**AVAILABLE DATA:**
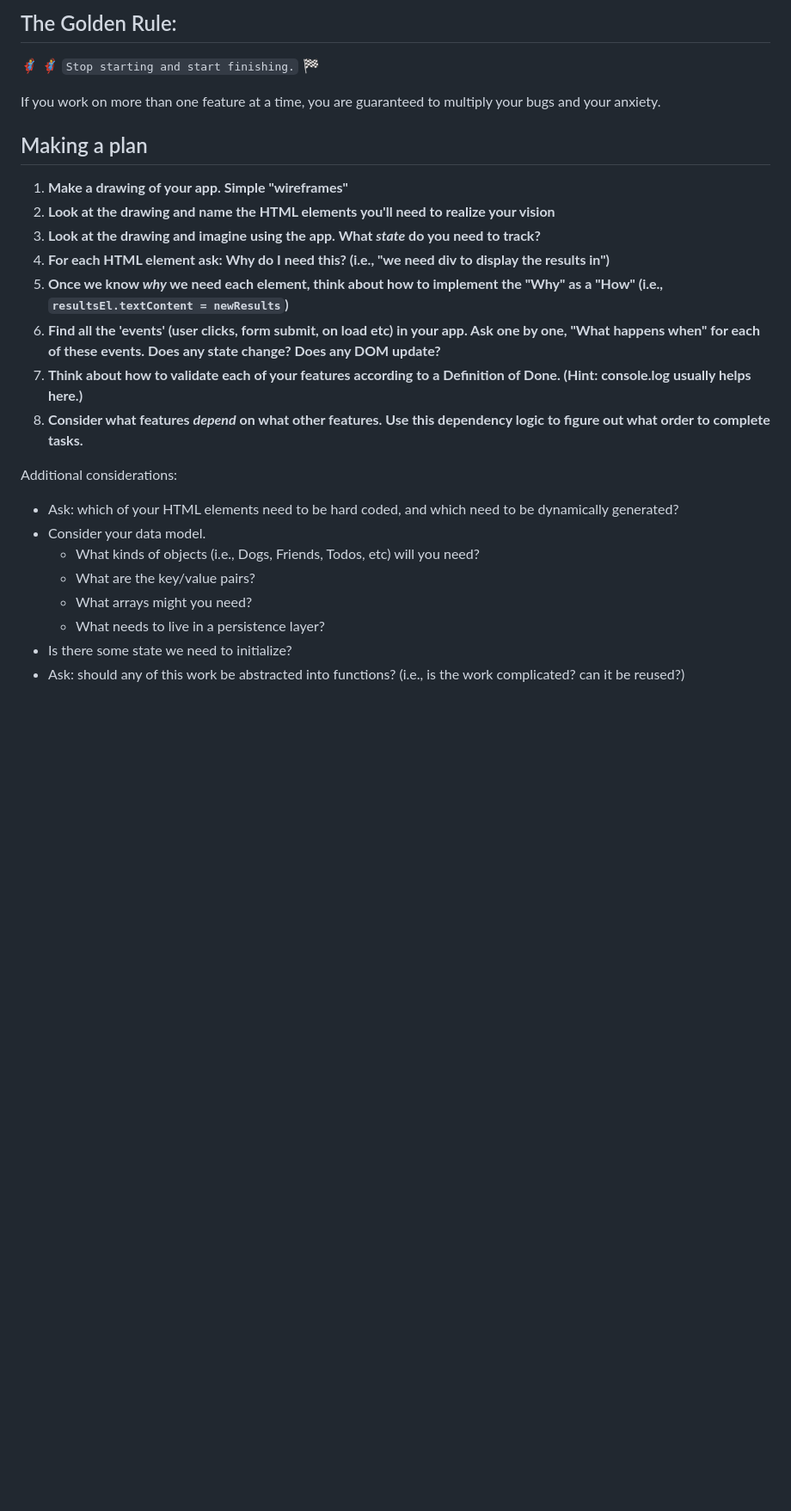
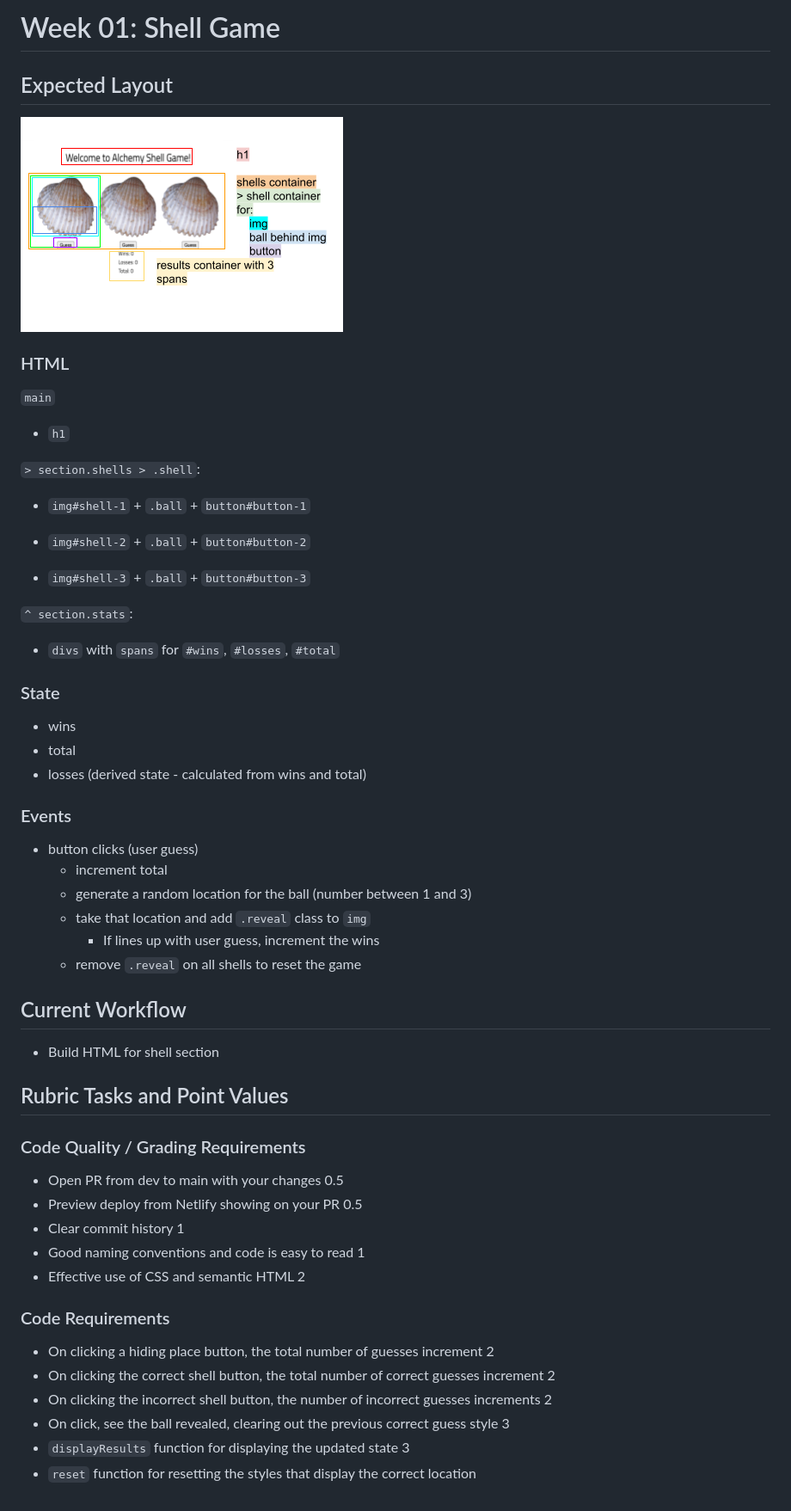
Before and after one commit to MichelleRS/wk-01-shell-game, a Markdown page: README.md, the part around the change. Shown: that part at 86% size. Rendered like a GitHub page; pictures changed too: assets/expected-layout.png (added); blank space fills up the shorter version.

Commit message:
Plan project in README.md

```diff
--- a/README.md
+++ b/README.md
@@ -1,27 +1,61 @@
-## The Golden Rule:
+# Week 01: Shell Game
 
-🦸 🦸‍♂️ `Stop starting and start finishing.` 🏁
+## Expected Layout
 
-If you work on more than one feature at a time, you are guaranteed to multiply your bugs and your anxiety.
+![wireframe of shell game](./assets/expected-layout.png)
 
-## Making a plan
+### HTML
 
-1. **Make a drawing of your app. Simple "wireframes"**
-1. **Look at the drawing and name the HTML elements you'll need to realize your vision**
-1. **Look at the drawing and imagine using the app. What _state_ do you need to track?**
-1. **For each HTML element ask: Why do I need this? (i.e., "we need div to display the results in")**
-1. **Once we know _why_ we need each element, think about how to implement the "Why" as a "How" (i.e., `resultsEl.textContent = newResults`)**
-1. **Find all the 'events' (user clicks, form submit, on load etc) in your app. Ask one by one, "What happens when" for each of these events. Does any state change? Does any DOM update?**
-1. **Think about how to validate each of your features according to a Definition of Done. (Hint: console.log usually helps here.)**
-1. **Consider what features _depend_ on what other features. Use this dependency logic to figure out what order to complete tasks.**
+`main`
 
-Additional considerations:
+-   `h1`
 
--   Ask: which of your HTML elements need to be hard coded, and which need to be dynamically generated?
--   Consider your data model.
-    -   What kinds of objects (i.e., Dogs, Friends, Todos, etc) will you need?
-    -   What are the key/value pairs?
-    -   What arrays might you need?
-    -   What needs to live in a persistence layer?
--   Is there some state we need to initialize?
--   Ask: should any of this work be abstracted into functions? (i.e., is the work complicated? can it be reused?)
+`> section.shells > .shell`:
+
+-   `img#shell-1` + `.ball` + `button#button-1`
+
+-   `img#shell-2` + `.ball` + `button#button-2`
+
+-   `img#shell-3` + `.ball` + `button#button-3`
+
+`^ section.stats`:
+
+-   `divs` with `spans` for `#wins`, `#losses`, `#total`
+
+### State
+
+-   wins
+-   total
+-   losses (derived state - calculated from wins and total)
+
+### Events
+
+-   button clicks (user guess)
+    -   increment total
+    -   generate a random location for the ball (number between 1 and 3)
+    -   take that location and add `.reveal` class to `img`
+        -   If lines up with user guess, increment the wins
+    -   remove `.reveal` on all shells to reset the game
+
+## Current Workflow
+
+-   Build HTML for shell section
+
+## Rubric Tasks and Point Values
+
+### Code Quality / Grading Requirements
+
+-   Open PR from dev to main with your changes 0.5
+-   Preview deploy from Netlify showing on your PR 0.5
+-   Clear commit history 1
+-   Good naming conventions and code is easy to read 1
+-   Effective use of CSS and semantic HTML 2
+
+### Code Requirements
+
+-   On clicking a hiding place button, the total number of guesses increment 2
+-   On clicking the correct shell button, the total number of correct guesses increment 2
+-   On clicking the incorrect shell button, the number of incorrect guesses increments 2
+-   On click, see the ball revealed, clearing out the previous correct guess style 3
+-   `displayResults` function for displaying the updated state 3
+-   `reset` function for resetting the styles that display the correct location
```
Also changed, not shown: assets/shell.png (added).
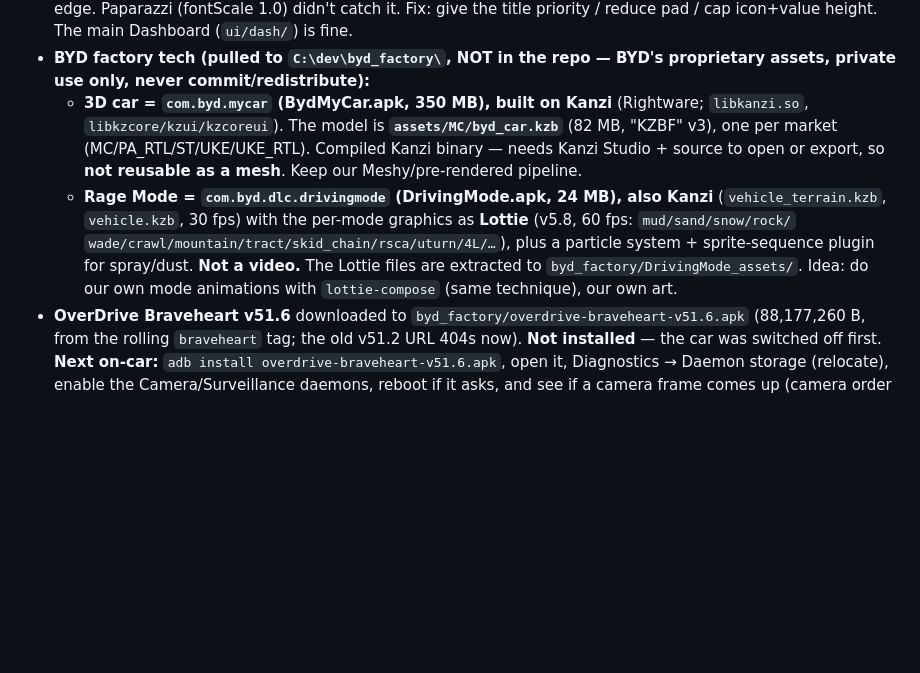
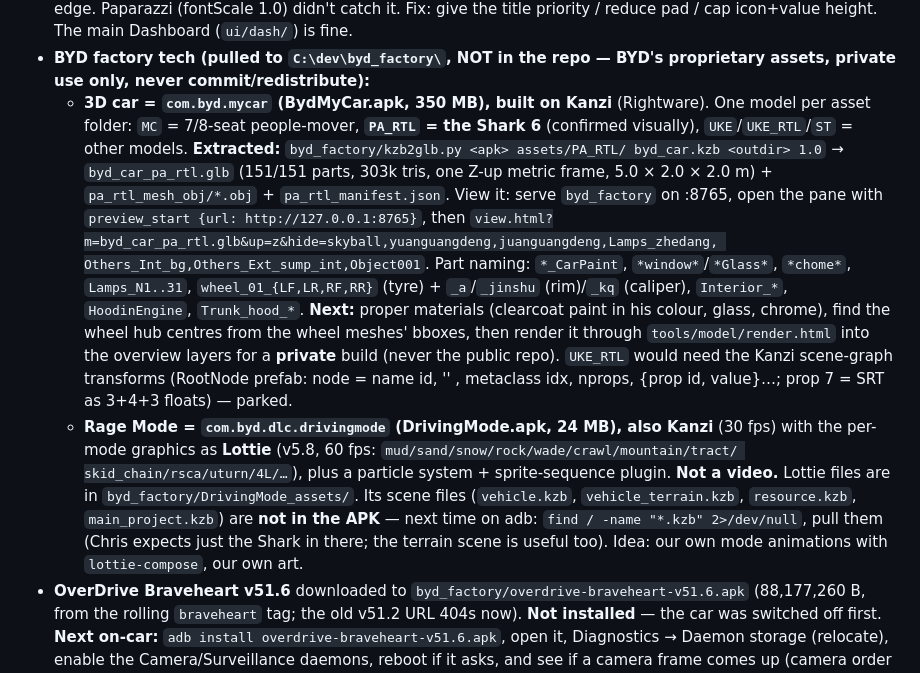
Before and after one commit to Peacemaker105/SharkHub, a Markdown page: HANDOVER.md, the part around the change. GitHub-like rendering; blank space fills up the shorter version.

```diff
--- a/HANDOVER.md
+++ b/HANDOVER.md
@@ -36,16 +36,27 @@ for what each session changed (add your own entry there before you finish).
   title priority / reduce pad / cap icon+value height. The main Dashboard (`ui/dash/`) is fine.
 - **BYD factory tech (pulled to `C:\dev\byd_factory\`, NOT in the repo — BYD's proprietary assets,
   private use only, never commit/redistribute):**
-  - **3D car = `com.byd.mycar` (BydMyCar.apk, 350 MB), built on Kanzi** (Rightware; `libkanzi.so`,
-    `libkzcore/kzui/kzcoreui`). The model is **`assets/MC/byd_car.kzb`** (82 MB, "KZBF" v3), one per
-    market (MC/PA_RTL/ST/UKE/UKE_RTL). Compiled Kanzi binary — needs Kanzi Studio + source to open or
-    export, so **not reusable as a mesh**. Keep our Meshy/pre-rendered pipeline.
-  - **Rage Mode = `com.byd.dlc.drivingmode` (DrivingMode.apk, 24 MB), also Kanzi** (`vehicle_terrain.kzb`,
-    `vehicle.kzb`, 30 fps) with the per-mode graphics as **Lottie** (v5.8, 60 fps: `mud/sand/snow/rock/`
-    `wade/crawl/mountain/tract/skid_chain/rsca/uturn/4L/…`), plus a particle system + sprite-sequence
-    plugin for spray/dust. **Not a video.** The Lottie files are extracted to
-    `byd_factory/DrivingMode_assets/`. Idea: do our own mode animations with `lottie-compose` (same
-    technique), our own art.
+  - **3D car = `com.byd.mycar` (BydMyCar.apk, 350 MB), built on Kanzi** (Rightware). One model per
+    asset folder: `MC` = 7/8-seat people-mover, **`PA_RTL` = the Shark 6** (confirmed visually),
+    `UKE`/`UKE_RTL`/`ST` = other models. **Extracted:** `byd_factory/kzb2glb.py <apk> assets/PA_RTL/
+    byd_car.kzb <outdir> 1.0` → `byd_car_pa_rtl.glb` (151/151 parts, 303k tris, one Z-up metric frame,
+    5.0 × 2.0 × 2.0 m) + `pa_rtl_mesh_obj/*.obj` + `pa_rtl_manifest.json`. View it: serve `byd_factory`
+    on :8765, open the pane with `preview_start {url: http://127.0.0.1:8765}`, then
+    `view.html?m=byd_car_pa_rtl.glb&up=z&hide=skyball,yuanguangdeng,juanguangdeng,Lamps_zhedang,
+    Others_Int_bg,Others_Ext_sump_int,Object001`. Part naming: `*_CarPaint`, `*window*`/`*Glass*`,
+    `*chome*`, `Lamps_N1..31`, `wheel_01_{LF,LR,RF,RR}` (tyre) + `_a`/`_jinshu` (rim)/`_kq` (caliper),
+    `Interior_*`, `HoodinEngine`, `Trunk_hood_*`. **Next:** proper materials (clearcoat paint in his
+    colour, glass, chrome), find the wheel hub centres from the wheel meshes' bboxes, then render it
+    through `tools/model/render.html` into the overview layers for a **private** build (never the
+    public repo). `UKE_RTL` would need the Kanzi scene-graph transforms (RootNode prefab: node =
+    name id, '' , metaclass idx, nprops, {prop id, value}…; prop 7 = SRT as 3+4+3 floats) — parked.
+  - **Rage Mode = `com.byd.dlc.drivingmode` (DrivingMode.apk, 24 MB), also Kanzi** (30 fps) with the
+    per-mode graphics as **Lottie** (v5.8, 60 fps: `mud/sand/snow/rock/wade/crawl/mountain/tract/
+    skid_chain/rsca/uturn/4L/…`), plus a particle system + sprite-sequence plugin. **Not a video.**
+    Lottie files are in `byd_factory/DrivingMode_assets/`. Its scene files (`vehicle.kzb`,
+    `vehicle_terrain.kzb`, `resource.kzb`, `main_project.kzb`) are **not in the APK** — next time on
+    adb: `find / -name "*.kzb" 2>/dev/null`, pull them (Chris expects just the Shark in there; the
+    terrain scene is useful too). Idea: our own mode animations with `lottie-compose`, our own art.
 - **OverDrive Braveheart v51.6** downloaded to `byd_factory/overdrive-braveheart-v51.6.apk`
   (88,177,260 B, from the rolling `braveheart` tag; the old v51.2 URL 404s now). **Not installed** —
   the car was switched off first. **Next on-car:** `adb install overdrive-braveheart-v51.6.apk`, open
```
Also changed, not shown: CHANGELOG.md (+21 -7 lines).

**INSTRUCTIONS FOR THE TASK:** How many lines in the listing contain the string "from"? Please answer with the number and no other words.

**RESULT OF THIS EXERCISE:** 5